It’s a question Seward is asking itself after getting a hefty donation from Norweigan Cruise Lines Holdings to make up for economic losses related to the pandemic. The city’s among six cruise-dependent communities in Alaska that got a donation, though it’s the only one outside of Southeast on that list.
The $1 million doesn’t come with any strings or a timeline. Chamber of Commerce Director Jason Bickling said that’s created a unique opportunity for the city to reflect on what it needs.
“It’s kind of an interesting thing,” he said. “Like, what do you do with $1 million?”
The city council brainstormed where it might send the money at a work session Monday night. Ultimately, it asked the administration to look into splitting the money in two — half for a developer reimbursement program, to create more affordable housing locally, and half for creating more childcare in the area.
Childcare came up a lot at the meeting. There are few licensed childcare operators in the city.
One operator told the council she’s been at full capacity from the day she opened in 2012. The director of AVTEC said the lack of childcare is a barrier for students with kids.
“Every business in town, almost, is hurting for employees,” said council member Sharyl Seese. “There are so many of them that have to stay home with their children. That is why we in Seward do not have things open.”
It’s a problem statewide, too. Economists say insufficient childcare is in part keeping the workforce from rebounding in Alaska.
The portion of the donation that would go to childcare would support Happy Youth Programs and Educational Resources, or HYPER, a local group that’s looking to fill the childcare gap in Seward.
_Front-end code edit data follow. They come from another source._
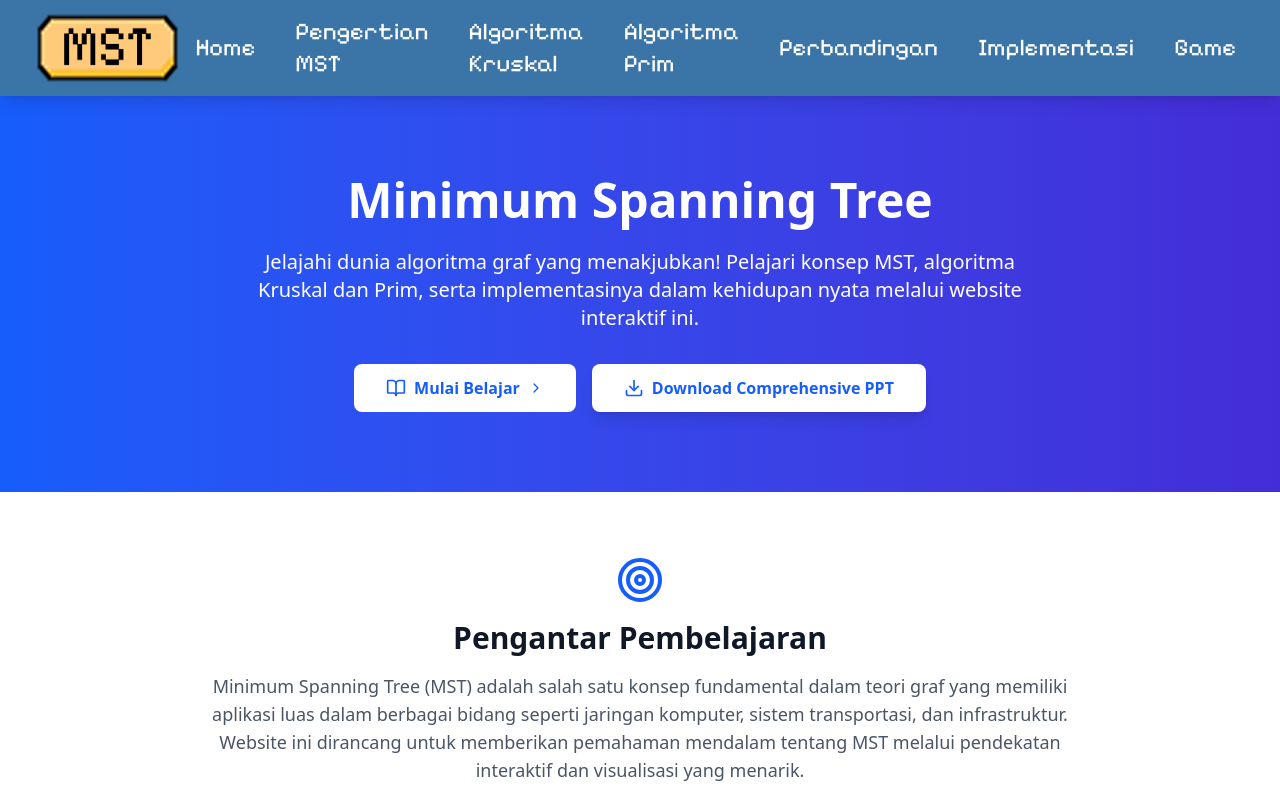
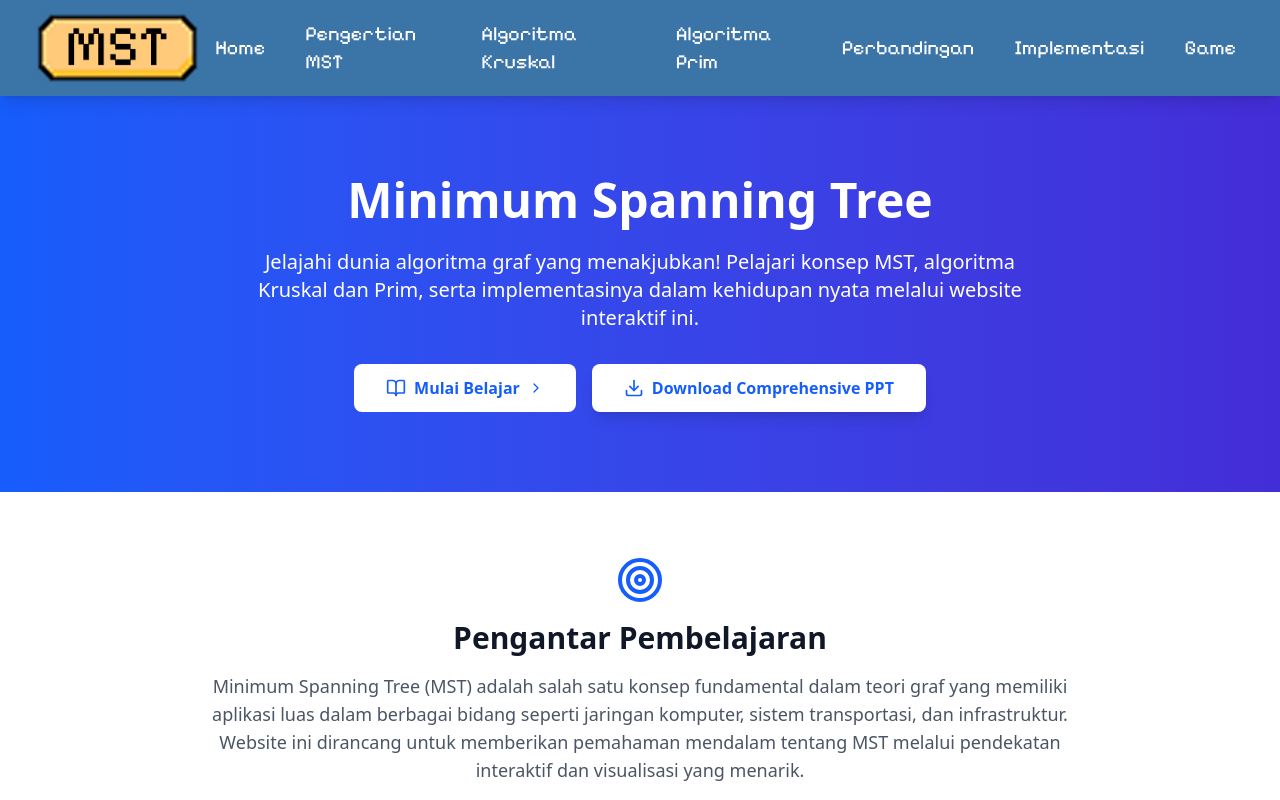
Before and after one commit to AnthonyS051105/Materi_Game_MST, a Next.js app: page / in a window 1280 px wide. Shown: the top 800 px of the page. Built offline with nearby package versions, Linux system fonts and the light colour scheme.

Commit message:
fix size issue of navbar

```diff
--- a/src/app/components/Layout.js
+++ b/src/app/components/Layout.js
@@ -34,7 +34,7 @@ export default function Layout({ children }) {
           <div className="flex justify-between items-center h-24">
             <div className="flex items-center">
               <Link href="/" className="flex items-center space-x-2">
-                <img src="/logo.png" alt="MST Logo" className="h-18 w-auto" />
+                <img src="/logo.png" alt="MST Logo" className="h-10 sm:h-12 md:h-14 lg:h-16 xl:h-18 2xl:h-18 w-auto" />
               </Link>
             </div>
 
@@ -44,7 +44,7 @@ export default function Layout({ children }) {
                 <Link
                   key={item.name}
                   href={item.href}
-                  className={`text-white hover:text-[#FFCA7A] px-3 py-2 rounded-md transition-colors duration-200 text-2xl ${pixelifySans.className}`}
+                  className={`text-white hover:text-[#FFCA7A] px-3 py-2 rounded-md transition-colors duration-200 text-sm md:text-base lg:text-lg xl:text-xl 2xl:text-2xl ${pixelifySans.className}`}
                 >
                   <span>{item.name}</span>
                 </Link>
```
HYPER said Seward has a childcare center that has stood vacant for years but could be functioning in no time if it had money to open it up.
Some council members said they worried about putting a one-time donation toward childcare and not following up on recurring expenses, like utilities. Terry said HYPER could leverage the $500,000 as it looks for more funding elsewhere.
Assistant City Manager Stephen Sowell said businesses report a lack of childcare and affordable housing as the biggest barriers to staffing. And he said that’s the kind of problem Norweigan’s donation was supposed to address.
“The goal was to do something big and impactful,” he said.
The council also considered putting money toward beautification projects and sidewalk repairs. Terry said the idea to split the money in two is not a final decision — the city administration and council both will have more discussions on the matter.